National Play Monopoly Day on November 19th recognizes the iconic board game that lands us on Park Place, Boardwalk or even in jail.
- Known as one of the most popular board games in the world, Monopoly was originally based on a board game designed by Elizabeth Magie in 1902.
- Magie created the game in order to explain the single tax theory of Henry George. Henry George’s tax theory was that owning a monopoly over specific arrangements and interactions of materials could be caused great issues to the economy, and thus supported land value taxes and patent rents onto monopolized companies and businesses.
- Originally called the Landlord’s Game, in order to explain the effects of monopoly into simpler terms, Magie patented the game in 1904 and published it in 1906.
- The game has been played by an estimated 5 million people since 1935.
- Although Charles Darrow created a semi-copyrighted version of Monopoly, it wasn’t until the Parker Brother’s in 1935 sold a similar game called Monopoly that it gained popularity and as history states it, in 1991 Hasbro Inc. bought Parker Brothers and thus bought Monopoly.
- Two famous characters are Jake the Jailbird, and Officer Edgar Mallory
- Mr Monopoly’s true name is Rich Uncle Pennybags
- It’s been said that the Monopoly Man was inspired by J.P. Morgan, a powerful banker who helped finance the construction of railroads and organized several major corporations including General Electric.
- Escape maps, compasses, files and money were smuggled in Monopoly cases during World War II.
- Icons have been featured on postage stamps.
- More than six billion houses, and 2.25 billion hotels have been made.
- the total bank is really only $20,580
- The top three most landed on spaces in a traditional game are Jail, Illinois Ave., and Go.
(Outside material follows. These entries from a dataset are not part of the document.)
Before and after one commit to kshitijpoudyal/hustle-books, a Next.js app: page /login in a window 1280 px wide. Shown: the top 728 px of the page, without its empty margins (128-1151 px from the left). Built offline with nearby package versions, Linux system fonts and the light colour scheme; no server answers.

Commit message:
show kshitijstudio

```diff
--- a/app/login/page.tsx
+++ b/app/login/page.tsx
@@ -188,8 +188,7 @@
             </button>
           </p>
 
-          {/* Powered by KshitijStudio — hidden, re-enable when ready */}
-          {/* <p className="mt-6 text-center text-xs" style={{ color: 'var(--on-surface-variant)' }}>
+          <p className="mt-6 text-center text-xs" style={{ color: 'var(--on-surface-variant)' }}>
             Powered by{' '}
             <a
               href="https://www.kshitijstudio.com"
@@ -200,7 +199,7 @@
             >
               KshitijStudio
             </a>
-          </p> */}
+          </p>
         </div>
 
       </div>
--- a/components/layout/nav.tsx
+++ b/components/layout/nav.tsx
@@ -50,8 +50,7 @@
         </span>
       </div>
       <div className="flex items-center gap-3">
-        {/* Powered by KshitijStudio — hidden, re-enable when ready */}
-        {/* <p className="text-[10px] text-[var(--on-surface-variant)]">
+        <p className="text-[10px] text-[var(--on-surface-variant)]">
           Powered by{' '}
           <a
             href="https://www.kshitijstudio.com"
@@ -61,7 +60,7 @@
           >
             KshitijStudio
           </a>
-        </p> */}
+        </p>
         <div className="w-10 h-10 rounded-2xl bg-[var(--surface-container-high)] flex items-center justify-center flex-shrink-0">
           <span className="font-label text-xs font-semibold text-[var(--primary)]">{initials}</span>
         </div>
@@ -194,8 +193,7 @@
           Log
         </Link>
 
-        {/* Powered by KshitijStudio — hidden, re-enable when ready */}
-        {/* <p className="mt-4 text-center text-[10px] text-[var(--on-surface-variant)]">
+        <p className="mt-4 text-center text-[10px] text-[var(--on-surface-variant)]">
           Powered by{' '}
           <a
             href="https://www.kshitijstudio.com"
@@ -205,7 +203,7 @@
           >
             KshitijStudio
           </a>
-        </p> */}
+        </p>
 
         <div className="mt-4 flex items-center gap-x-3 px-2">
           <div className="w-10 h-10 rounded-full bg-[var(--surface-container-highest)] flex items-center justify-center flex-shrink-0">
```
- Jail may seem like the worst place to be during a game of Monopoly, but being locked up could be a winning strategy. According to Natalie Fitzsimons, 2015 UK Monopoly champion, at the end of the game, it’s best to sit in jail and collect money from your opponents rather than land on their properties and end up owing money.
- The first set included 4 small wax wood pawns and in 1937, die-cast metal tokens were introduced. In 1943, due to the World War II, there was a shortage of metal and the tokes were made back out of wood.
- Parker Brothers originally rejected the game. They said there were “52 fundamental errors” with the game, including details about the theme, length, and overall complexity. But after it proved successful in local Philadelphia stores, they changed their mind in 1935.
- The most common square you’ll land on is Illinois Avenue. Based on probability, that is. The least common? Mediterranean Avenue.